Traction therapy for men with shortened penis prior to penile prosthesis implantation: a pilot study.
Published on Jul 1, 2011in The Journal of Sexual Medicine3.649
· DOI :10.1111/j.1743-6109.2011.02285.x

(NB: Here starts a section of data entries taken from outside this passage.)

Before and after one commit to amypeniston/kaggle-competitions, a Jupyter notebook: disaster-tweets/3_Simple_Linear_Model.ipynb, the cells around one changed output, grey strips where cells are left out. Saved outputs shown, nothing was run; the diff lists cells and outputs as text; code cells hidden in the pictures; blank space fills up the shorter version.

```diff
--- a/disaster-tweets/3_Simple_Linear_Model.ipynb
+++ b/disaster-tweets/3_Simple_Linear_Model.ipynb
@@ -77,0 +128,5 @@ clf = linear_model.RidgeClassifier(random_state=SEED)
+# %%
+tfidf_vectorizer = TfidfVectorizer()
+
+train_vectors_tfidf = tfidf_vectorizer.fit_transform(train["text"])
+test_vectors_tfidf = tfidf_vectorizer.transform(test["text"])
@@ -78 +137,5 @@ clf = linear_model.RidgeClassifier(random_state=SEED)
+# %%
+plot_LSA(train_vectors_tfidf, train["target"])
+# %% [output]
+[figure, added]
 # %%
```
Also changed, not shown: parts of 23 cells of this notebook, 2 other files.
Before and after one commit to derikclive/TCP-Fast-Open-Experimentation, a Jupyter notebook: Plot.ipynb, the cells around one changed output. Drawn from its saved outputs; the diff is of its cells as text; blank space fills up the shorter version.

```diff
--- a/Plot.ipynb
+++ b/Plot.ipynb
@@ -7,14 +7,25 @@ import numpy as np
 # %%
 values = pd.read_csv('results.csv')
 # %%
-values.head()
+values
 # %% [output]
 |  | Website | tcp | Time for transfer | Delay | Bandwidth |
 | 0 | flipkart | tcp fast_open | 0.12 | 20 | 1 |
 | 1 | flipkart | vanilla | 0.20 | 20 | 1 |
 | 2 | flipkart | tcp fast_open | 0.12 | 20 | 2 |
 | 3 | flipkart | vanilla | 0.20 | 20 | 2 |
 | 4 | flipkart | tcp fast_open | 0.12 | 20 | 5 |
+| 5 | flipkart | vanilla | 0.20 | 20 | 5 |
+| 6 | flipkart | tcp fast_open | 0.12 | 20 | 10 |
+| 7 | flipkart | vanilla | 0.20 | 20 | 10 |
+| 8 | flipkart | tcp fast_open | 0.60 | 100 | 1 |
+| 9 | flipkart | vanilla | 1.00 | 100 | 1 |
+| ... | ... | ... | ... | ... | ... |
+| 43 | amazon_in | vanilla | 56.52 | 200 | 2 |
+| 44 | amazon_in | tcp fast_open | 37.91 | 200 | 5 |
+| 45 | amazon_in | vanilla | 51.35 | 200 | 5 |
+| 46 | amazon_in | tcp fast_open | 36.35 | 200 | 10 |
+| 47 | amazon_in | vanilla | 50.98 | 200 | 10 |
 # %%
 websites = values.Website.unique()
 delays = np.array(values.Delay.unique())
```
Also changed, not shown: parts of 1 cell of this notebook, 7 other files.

ABSTRACT Introduction Loss of penile length after penile prosthesis implantation is one of the most common complaints. There is no recognized reliable technique to gain length once the device is placed. Aims This noncontrolled pilot study was designed to evaluate the efficacy and safety of external penile traction therapy in men with a shortened penis used before inflatable prosthesis implantation. Methods Ten men with drug refractory erectile dysfunction and a complaint of a shorter penis as a result of radical prostatectomy in four, prior prosthesis explantation in four, and Peyronie's disease in two were entered into this trial. External penile traction was applied for 2–4 hours daily for 2–4 months prior to prosthesis surgery. Main Outcome Measures Baseline stretched penile length (SPL) was compared with post‐traction SPL and postimplant inflated erect length. A non‐validated questionnaire assessed patient satisfaction. Results All men completed the protocol. Daily average device use was 2–4 hours and for up to 4 months. No man had measured or perceived length loss after inflatable penile prosthesis placement. Seventy percent had measured erect length gain compared with baseline pre‐traction SPL up to 1.5 cm. There were no adverse events. Conclusion External traction therapy appears to result in a preservation of penile length, as no man had measured or perceived length loss following prosthesis placement, but in fact, a small length gain was noted in 70% of the subjects with no adverse events. The protocol is tedious and requires compliance to be effective. External traction therapy prior to inflatable penile prosthesis placement appears to preserve and possibly result in increased post‐prosthesis implant erect length. Levine LA and Rybak J. Traction therapy for men with shortened penis prior to penile prosthesis implantation: A pilot study. J Sex Med 2011;8:2112–2117.